Charles E. Burchfield in his own words Share Tweet

 
Charles E. Burchfield (1893-1967), The Wind Harp, 1947-57; watercolor, pencil and charcoal on joined paper mounted on board, 30 x 40 inches; Image from the Burchfield Penney Art Center Archives

Charles E. Burchfield (1893-1967), The Wind Harp, 1947-57; watercolor, pencil and charcoal on joined paper mounted on board, 30 x 40 inches; Image from the Burchfield Penney Art Center Archives

Charles E. Burchfield, February 13-March 2, 1966

Thursday, February 13, 2020

The show of last ten years at the Cleveland Institute — 

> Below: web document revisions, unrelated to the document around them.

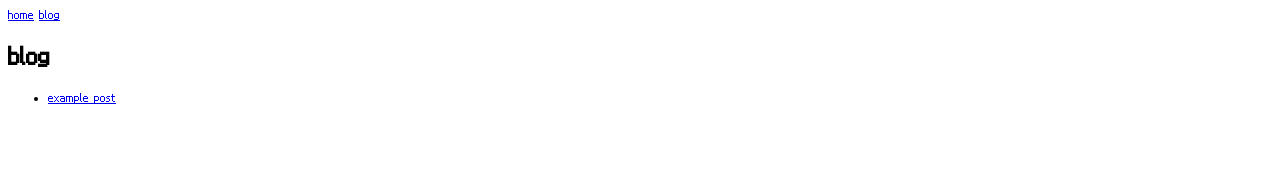
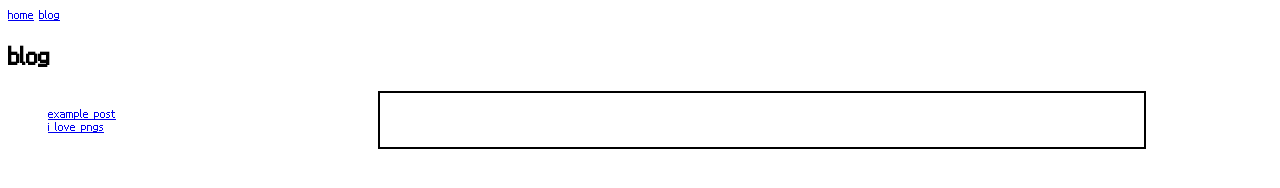
Before and after one commit to mayumon/nekorosis, a plain HTML site: page blog.html in a window 1280 px wide. Drawn offline with nearby package versions, Linux system fonts and the light colour scheme.

Commit message:
added blog flex display and blog img style

```diff
--- a/blog.html
+++ b/blog.html
@@ -20,8 +20,11 @@
 
     <h1>blog</h1>
 
-    <ul id="post-list"></ul>
-    <div id="post-content"></div>
+    <div class="blog-container">
+        <ul id="post-list"></ul>
+        <div id="post-content"></div>
+    </div>
+
 
     <script src="blog.js"></script>
 </body>
--- a/blog.js
+++ b/blog.js
@@ -1,5 +1,5 @@
 // todo: add posts fetching
-const posts = ["example_post.md"];
+const posts = ["example_post.md", "i_love_pngs.md"];
 
 const postList = document.getElementById("post-list");
 const postContent = document.getElementById("post-content");
@@ -19,7 +19,7 @@ posts.forEach(post => {
 
     // format post title (currently filename)
     link.textContent = post.replace(".md", "")
-        .replace("_", " ");
+        .replace(/_/g, " ");
 
     link.onclick = () => loadPost(post)
 
--- a/style.css
+++ b/style.css
@@ -8,3 +8,25 @@
 body {
     font-family: 'nds_bios', sans-serif;
 }
+
+.blog-container{
+    display: flex;
+    gap: 20px;
+}
+
+#post-list{
+    width: 30%;
+    list-style: none;
+}
+
+#post-content {
+    width: 70%;
+    border: 2px solid black;
+    padding: 20px;
+    margin-right: 10%;
+}
+
+.blog-img {
+    height: 200px;
+    object-fit: cover;
+}
```
Also changed, not shown: blog_posts/i_love_pngs.md (added, +3 -0 lines).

During all this period the demands on my time and energy created by my growing fame very trying — Like a prison; I sought all kinds of ways to escape, none effective— The two-fold dilemma of the trials of fame is excellently expressed by the following from one of the Borzoi Quarterlies “Autobiographical” “If a man publishes a book, he thereby invites publicity. If he is able to interest the public, the public will inevitably become interested in the whole truth about him—so far as that truth can be found. Such is the price of fame. If one does not wish to pay, one should avoid becoming famous—it is seldom difficult; but it is idle to aim at both being known and at being unknown.—from The Search for Good Sense
By F. L. Lucas – pg. 267 (third Quarter, 1964)

Charles E. Burchfield, February 13-March 2, 1966

 

Comments